• _Problem details_
In the records that follow, find each line containing "shown" and copy it.

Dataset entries
────────
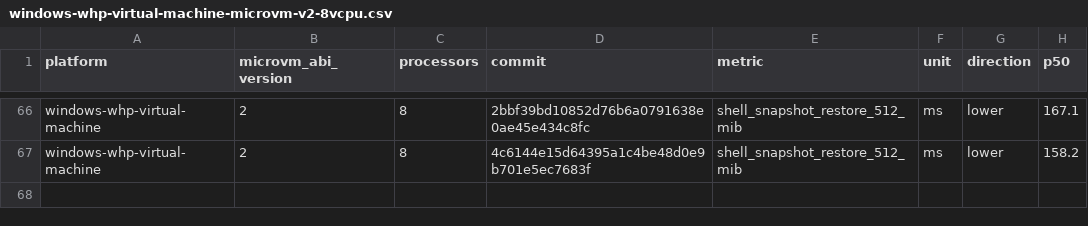
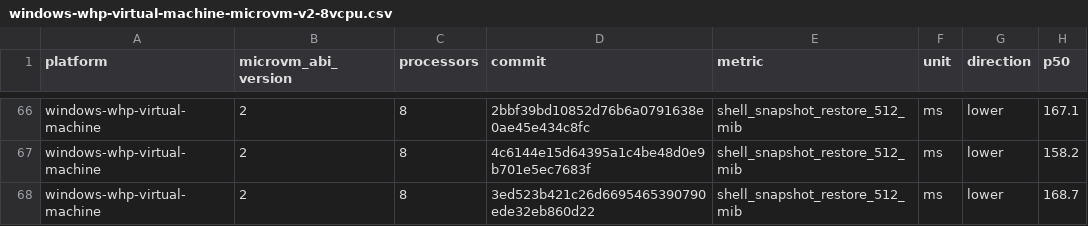
Before and after one commit to STUNSLAP/llllllllIl, a CSV file: data/windows-whp-virtual-machine-microvm-v2-8vcpu.csv, drawn as a sheet; only a part is shown, gaps mark what is left out.

```diff
--- a/data/windows-whp-virtual-machine-microvm-v2-8vcpu.csv
+++ b/data/windows-whp-virtual-machine-microvm-v2-8vcpu.csv
@@ -67 +67,2 @@ windows-whp-virtual-machine,2,8,2bbf39bd10852d76b6a0791638e0ae45e434c8fc,shell_s
 windows-whp-virtual-machine,2,8,4c6144e15d64395a1c4be48d0e9b701e5ec7683f,shell_snapshot_restore_512_mib,ms,lower,158.2
+windows-whp-virtual-machine,2,8,3ed523b421c26d6695465390790ede32eb860d22,shell_snapshot_restore_512_mib,ms,lower,168.7
```
Also changed, not shown: data/linux-kvm-virtual-machine-microvm-v2-1vcpu.csv, data/linux-mshv-virtual-machine-microvm-v2-1vcpu.csv, 9 other files.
────────
• _Response box_
Before and after one commit to STUNSLAP/llllllllIl, a CSV file: data/windows-whp-virtual-machine-microvm-v2-8vcpu.csv, drawn as a sheet; only a part is shown, gaps mark what is left out.
Also changed, not shown: data/linux-kvm-virtual-machine-microvm-v2-1vcpu.csv, data/linux-mshv-virtual-machine-microvm-v2-1vcpu.csv, 9 other files.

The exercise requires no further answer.